The Alexanders & Agriculture

City of Alexandria Est. 1749

 

—Potomac Yard —

 
The Alexanders & Agriculture Marker image. Click for full size.
By Devry Jones, March 30, 2018
1. The Alexanders & Agriculture Marker
Inscription.
Potomac Yard was once part of a vast, wooded landscape overlooking the Potomac River. The original 6,000-acre tract (about 9 square miles) was passed down through generations of the John Alexander family and divided among surviving spouses and children, each time creating smaller parcels. The Alexanders owned hundreds of acres of land and the majority of their holdings were farmed by tenants who paid rent to live on and work the property. It is highly likely that tobacco and wheat, the area's two primary crops, were grown on the land that would become Potomac Yard.

The fact that the agricultural use of the site spanned three centuries is a testament to the one-time importance of farming to the region. Alexandria and families such as the Alexanders grew wealthy from growing and shipping agricultural products internationally. However, as the country expanded and an abundance of fertile farmland became available to the west, the landscape would eventually prove more valuable as a transportation hub than for its ability to grow crops.

Local and regional farmers shipped many of their goods from Alexandria.

When Potomac Yard opened in 1906, its tracks and buildings covered much of the farmland east of Route 1 effectively ending agriculture in Alexandria.
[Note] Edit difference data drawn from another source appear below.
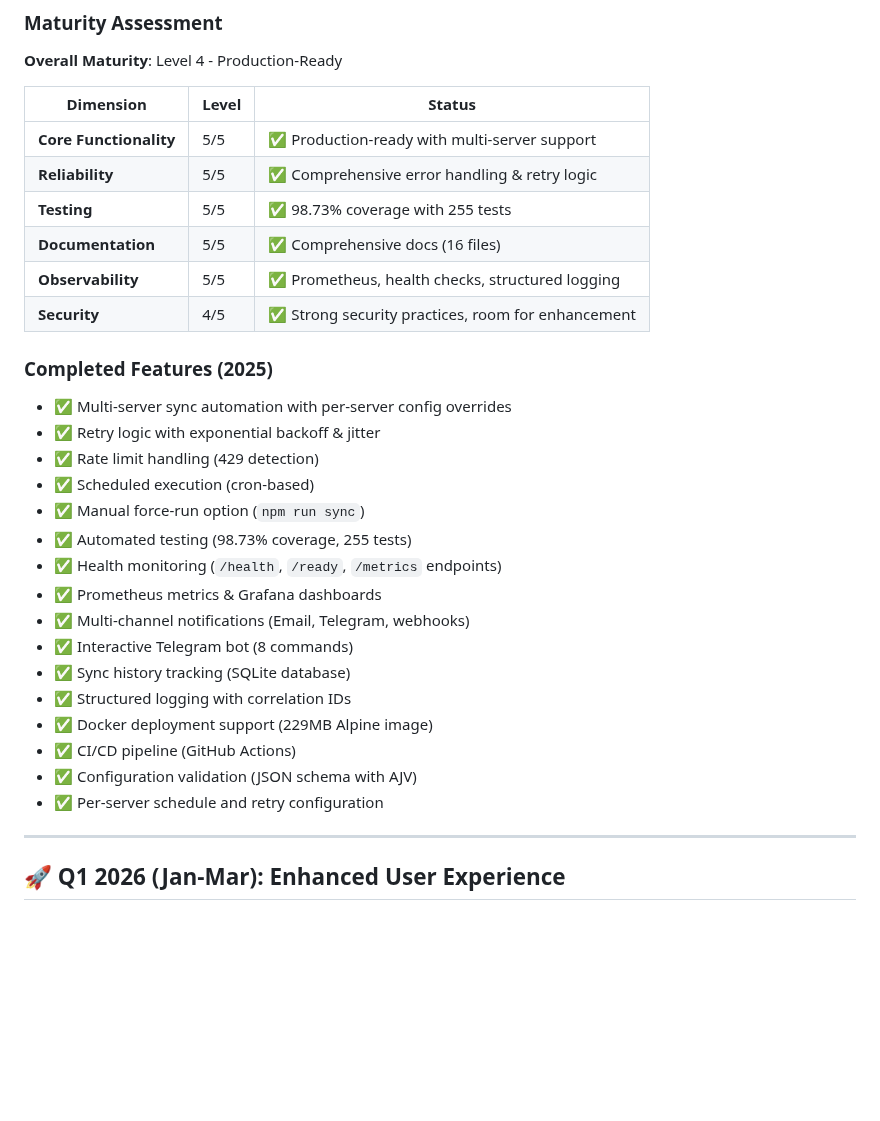
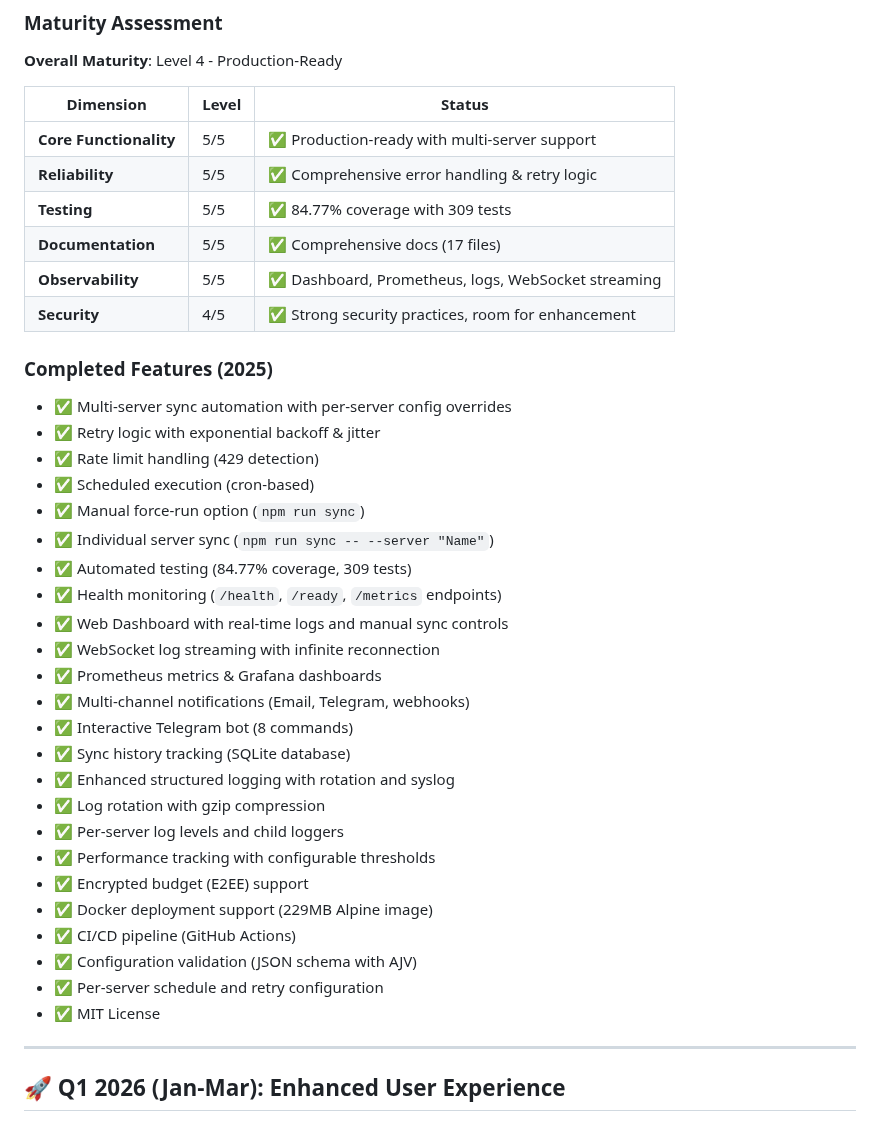
Before and after one commit to agigante80/Actual-sync, a Markdown page: docs/ROADMAP.md, the part around one of its changes. Drawn GitHub-style; blank space fills up the shorter version.

```diff
--- a/docs/ROADMAP.md
+++ b/docs/ROADMAP.md
@@ -26,9 +26,9 @@ This roadmap covers planned work from Q1 2026 through Q4 2026, with a long-term
 |-----------|-------|--------|
 | **Core Functionality** | 5/5 | ✅ Production-ready with multi-server support |
 | **Reliability** | 5/5 | ✅ Comprehensive error handling & retry logic |
-| **Testing** | 5/5 | ✅ 98.73% coverage with 255 tests |
-| **Documentation** | 5/5 | ✅ Comprehensive docs (16 files) |
-| **Observability** | 5/5 | ✅ Prometheus, health checks, structured logging |
+| **Testing** | 5/5 | ✅ 84.77% coverage with 309 tests |
+| **Documentation** | 5/5 | ✅ Comprehensive docs (17 files) |
+| **Observability** | 5/5 | ✅ Dashboard, Prometheus, logs, WebSocket streaming |
 | **Security** | 4/5 | ✅ Strong security practices, room for enhancement |
 
 ### Completed Features (2025)
@@ -38,17 +38,25 @@ This roadmap covers planned work from Q1 2026 through Q4 2026, with a long-term
 - ✅ Rate limit handling (429 detection)
 - ✅ Scheduled execution (cron-based)
 - ✅ Manual force-run option (`npm run sync`)
-- ✅ Automated testing (98.73% coverage, 255 tests)
+- ✅ Individual server sync (`npm run sync -- --server "Name"`)
+- ✅ Automated testing (84.77% coverage, 309 tests)
 - ✅ Health monitoring (`/health`, `/ready`, `/metrics` endpoints)
+- ✅ Web Dashboard with real-time logs and manual sync controls
+- ✅ WebSocket log streaming with infinite reconnection
 - ✅ Prometheus metrics & Grafana dashboards
 - ✅ Multi-channel notifications (Email, Telegram, webhooks)
 - ✅ Interactive Telegram bot (8 commands)
 - ✅ Sync history tracking (SQLite database)
-- ✅ Structured logging with correlation IDs
+- ✅ Enhanced structured logging with rotation and syslog
+- ✅ Log rotation with gzip compression
+- ✅ Per-server log levels and child loggers
+- ✅ Performance tracking with configurable thresholds
+- ✅ Encrypted budget (E2EE) support
 - ✅ Docker deployment support (229MB Alpine image)
 - ✅ CI/CD pipeline (GitHub Actions)
 - ✅ Configuration validation (JSON schema with AJV)
 - ✅ Per-server schedule and retry configuration
+- ✅ MIT License
 
 ---
 
```
Also changed, not shown: other parts of docs/ROADMAP.md (+62 -27 lines).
The Alexander Family
John
The Alexanders & Agriculture Marker image. Click for full size.
By Devry Jones, March 30, 2018
2. The Alexanders & Agriculture Marker
Alexander emigrated from England in 1653 and purchased his 6,000-acre tract of land—which encompassed present-day Alexandria—in 1669 for 6 hogsheads of tobacco (about 6,000 pounds). It is likely that the City of Alexandria is named after the Alexanders. For more than 245 years, the family and their descendants owned properties that would become part of Potomac Yard.

People of African descent played a major role in agricultural practices in the area. The local economy—as well as the wealth of the planters such as the Alexanders—benefited greatly from slave labor.

Historical records show that slaves were often considered part of an inheritance, similar to land and other property. When Robert Alexander died in 1704, his estate was divided among his two sons, Robert and Charles, who received furniture, goods, tobacco, corn, livestock, money, and a number of slaves. By the time this will was codified, transfer of individuals as property was codified as Virginia Law.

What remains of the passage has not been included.